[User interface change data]
--------------------------------------------------

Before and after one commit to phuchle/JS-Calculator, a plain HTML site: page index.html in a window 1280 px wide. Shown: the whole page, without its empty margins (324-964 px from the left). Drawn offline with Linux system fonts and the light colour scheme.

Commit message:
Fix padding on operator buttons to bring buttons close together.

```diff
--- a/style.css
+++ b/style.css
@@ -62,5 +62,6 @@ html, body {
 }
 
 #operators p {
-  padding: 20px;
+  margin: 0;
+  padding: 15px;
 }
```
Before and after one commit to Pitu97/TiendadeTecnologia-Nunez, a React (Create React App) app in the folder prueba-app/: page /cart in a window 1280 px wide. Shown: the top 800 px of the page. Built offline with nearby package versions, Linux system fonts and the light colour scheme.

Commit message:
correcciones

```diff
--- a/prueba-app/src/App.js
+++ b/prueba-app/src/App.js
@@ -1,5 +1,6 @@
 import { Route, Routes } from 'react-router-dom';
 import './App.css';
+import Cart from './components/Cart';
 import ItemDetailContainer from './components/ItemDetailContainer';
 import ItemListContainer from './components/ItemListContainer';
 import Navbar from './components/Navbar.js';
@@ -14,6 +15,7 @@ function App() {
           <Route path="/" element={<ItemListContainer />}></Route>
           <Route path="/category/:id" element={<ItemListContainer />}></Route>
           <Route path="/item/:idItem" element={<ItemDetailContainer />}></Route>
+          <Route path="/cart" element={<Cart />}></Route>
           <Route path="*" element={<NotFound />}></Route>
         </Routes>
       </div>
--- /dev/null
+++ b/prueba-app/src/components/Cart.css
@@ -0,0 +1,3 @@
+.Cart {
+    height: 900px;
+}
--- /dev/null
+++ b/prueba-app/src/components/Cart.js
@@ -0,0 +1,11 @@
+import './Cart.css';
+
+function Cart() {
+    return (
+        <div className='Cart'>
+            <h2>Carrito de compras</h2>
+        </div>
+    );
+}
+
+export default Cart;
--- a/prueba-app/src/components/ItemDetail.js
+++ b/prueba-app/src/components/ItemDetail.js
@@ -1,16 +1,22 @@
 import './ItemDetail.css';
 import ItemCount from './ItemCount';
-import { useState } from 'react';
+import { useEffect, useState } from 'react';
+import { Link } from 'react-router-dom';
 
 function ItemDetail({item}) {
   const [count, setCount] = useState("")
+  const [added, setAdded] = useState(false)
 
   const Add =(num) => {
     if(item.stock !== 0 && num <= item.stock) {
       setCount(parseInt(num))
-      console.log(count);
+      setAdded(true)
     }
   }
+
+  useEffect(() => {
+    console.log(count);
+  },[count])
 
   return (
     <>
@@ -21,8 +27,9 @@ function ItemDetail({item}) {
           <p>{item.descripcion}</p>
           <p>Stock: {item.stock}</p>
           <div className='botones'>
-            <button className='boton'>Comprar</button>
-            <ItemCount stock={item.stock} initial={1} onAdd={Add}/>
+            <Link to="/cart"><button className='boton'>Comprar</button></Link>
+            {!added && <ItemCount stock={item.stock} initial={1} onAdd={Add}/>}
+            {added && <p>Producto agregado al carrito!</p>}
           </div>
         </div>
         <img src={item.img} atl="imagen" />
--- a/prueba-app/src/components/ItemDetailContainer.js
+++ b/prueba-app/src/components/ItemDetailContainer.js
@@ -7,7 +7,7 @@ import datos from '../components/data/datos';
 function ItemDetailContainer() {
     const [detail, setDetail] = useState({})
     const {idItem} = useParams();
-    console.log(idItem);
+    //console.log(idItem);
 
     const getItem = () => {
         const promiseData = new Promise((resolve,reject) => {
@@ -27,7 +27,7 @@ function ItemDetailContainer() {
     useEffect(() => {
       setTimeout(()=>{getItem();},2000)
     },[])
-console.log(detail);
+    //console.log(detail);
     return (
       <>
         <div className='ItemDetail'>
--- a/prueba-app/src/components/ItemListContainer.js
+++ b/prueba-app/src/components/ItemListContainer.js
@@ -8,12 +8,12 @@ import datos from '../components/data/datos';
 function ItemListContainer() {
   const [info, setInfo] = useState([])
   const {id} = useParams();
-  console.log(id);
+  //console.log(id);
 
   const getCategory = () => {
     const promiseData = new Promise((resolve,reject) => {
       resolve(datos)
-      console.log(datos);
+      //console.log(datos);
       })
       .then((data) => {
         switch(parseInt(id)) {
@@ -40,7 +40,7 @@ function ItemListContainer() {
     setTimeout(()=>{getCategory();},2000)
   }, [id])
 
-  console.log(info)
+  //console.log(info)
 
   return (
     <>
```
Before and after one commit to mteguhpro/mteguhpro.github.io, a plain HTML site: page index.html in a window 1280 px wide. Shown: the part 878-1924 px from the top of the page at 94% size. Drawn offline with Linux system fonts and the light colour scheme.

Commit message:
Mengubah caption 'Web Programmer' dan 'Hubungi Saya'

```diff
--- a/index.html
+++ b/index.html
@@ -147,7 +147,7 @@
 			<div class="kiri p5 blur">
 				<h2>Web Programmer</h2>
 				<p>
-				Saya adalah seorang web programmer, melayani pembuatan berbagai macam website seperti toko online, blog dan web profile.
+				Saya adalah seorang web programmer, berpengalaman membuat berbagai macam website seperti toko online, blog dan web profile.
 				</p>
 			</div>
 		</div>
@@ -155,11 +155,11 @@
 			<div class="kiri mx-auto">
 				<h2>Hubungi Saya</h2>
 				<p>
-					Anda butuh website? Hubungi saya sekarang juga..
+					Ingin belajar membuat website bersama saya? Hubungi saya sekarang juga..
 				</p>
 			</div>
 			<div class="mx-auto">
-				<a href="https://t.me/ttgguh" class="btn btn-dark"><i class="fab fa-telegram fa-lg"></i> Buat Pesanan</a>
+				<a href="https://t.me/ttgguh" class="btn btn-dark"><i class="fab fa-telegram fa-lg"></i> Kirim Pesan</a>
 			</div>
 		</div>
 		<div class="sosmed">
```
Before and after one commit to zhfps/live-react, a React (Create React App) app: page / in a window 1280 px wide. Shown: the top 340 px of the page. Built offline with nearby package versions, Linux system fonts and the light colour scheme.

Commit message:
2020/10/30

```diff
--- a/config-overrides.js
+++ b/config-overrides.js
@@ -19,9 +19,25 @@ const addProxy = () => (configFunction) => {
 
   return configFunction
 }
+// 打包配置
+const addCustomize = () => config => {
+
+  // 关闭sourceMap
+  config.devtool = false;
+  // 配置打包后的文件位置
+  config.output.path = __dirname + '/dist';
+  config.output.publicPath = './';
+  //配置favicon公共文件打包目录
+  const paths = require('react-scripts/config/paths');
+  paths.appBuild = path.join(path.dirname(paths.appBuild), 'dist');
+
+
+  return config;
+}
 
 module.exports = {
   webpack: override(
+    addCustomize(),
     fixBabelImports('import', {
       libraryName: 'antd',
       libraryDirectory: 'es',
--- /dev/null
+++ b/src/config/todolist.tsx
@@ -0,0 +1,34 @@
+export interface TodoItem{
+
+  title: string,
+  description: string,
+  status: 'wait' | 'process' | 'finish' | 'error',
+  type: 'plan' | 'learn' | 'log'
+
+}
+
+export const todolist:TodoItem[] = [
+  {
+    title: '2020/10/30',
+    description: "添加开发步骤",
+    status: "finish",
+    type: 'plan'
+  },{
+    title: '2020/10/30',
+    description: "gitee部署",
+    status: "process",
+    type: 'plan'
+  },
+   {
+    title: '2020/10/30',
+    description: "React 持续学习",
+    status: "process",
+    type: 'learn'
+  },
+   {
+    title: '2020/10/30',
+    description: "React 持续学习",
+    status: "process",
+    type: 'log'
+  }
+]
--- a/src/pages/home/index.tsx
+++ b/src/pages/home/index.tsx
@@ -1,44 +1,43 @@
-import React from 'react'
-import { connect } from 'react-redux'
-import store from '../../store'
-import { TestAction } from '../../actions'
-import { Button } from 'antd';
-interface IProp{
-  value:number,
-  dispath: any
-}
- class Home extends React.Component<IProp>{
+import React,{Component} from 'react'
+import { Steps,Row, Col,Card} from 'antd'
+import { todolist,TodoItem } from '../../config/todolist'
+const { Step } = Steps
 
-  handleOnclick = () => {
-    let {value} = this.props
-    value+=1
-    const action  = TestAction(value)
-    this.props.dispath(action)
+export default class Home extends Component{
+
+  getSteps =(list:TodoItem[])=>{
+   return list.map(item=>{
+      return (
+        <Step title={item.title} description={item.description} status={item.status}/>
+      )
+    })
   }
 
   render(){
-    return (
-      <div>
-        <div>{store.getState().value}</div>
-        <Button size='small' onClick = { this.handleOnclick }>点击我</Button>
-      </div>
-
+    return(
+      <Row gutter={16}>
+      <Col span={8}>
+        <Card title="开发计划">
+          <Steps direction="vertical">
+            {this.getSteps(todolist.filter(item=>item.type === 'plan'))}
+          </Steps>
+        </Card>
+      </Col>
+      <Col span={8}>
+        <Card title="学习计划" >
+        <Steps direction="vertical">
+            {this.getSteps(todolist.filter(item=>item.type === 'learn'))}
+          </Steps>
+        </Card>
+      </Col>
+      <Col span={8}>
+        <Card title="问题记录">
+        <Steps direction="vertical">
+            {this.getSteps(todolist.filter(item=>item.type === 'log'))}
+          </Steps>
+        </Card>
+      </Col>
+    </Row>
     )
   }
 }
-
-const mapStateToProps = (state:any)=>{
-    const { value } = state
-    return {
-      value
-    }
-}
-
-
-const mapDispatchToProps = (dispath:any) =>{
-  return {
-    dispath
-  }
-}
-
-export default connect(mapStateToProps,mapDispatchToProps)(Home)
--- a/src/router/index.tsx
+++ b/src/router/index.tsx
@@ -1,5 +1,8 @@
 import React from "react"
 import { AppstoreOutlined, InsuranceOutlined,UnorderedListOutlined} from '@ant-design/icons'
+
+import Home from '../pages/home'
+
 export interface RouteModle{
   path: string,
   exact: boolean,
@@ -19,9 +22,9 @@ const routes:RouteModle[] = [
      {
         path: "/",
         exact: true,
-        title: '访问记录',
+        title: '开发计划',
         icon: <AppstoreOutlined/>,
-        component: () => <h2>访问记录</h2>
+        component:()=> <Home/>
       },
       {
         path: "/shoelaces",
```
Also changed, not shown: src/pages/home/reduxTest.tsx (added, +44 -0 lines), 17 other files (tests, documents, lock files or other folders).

--------------------------------------------------

■ **EXERCISE DESCRIPTION**:
Identify each line in the entries with the word "type" and copy it.

■ **SOLUTION TO THIS EXERCISE**:
+  type: 'plan' | 'learn' | 'log'
+    type: 'plan'
+    type: 'plan'
+    type: 'learn'
+    type: 'log'
+            {this.getSteps(todolist.filter(item=>item.type === 'plan'))}
+            {this.getSteps(todolist.filter(item=>item.type === 'learn'))}
+            {this.getSteps(todolist.filter(item=>item.type === 'log'))}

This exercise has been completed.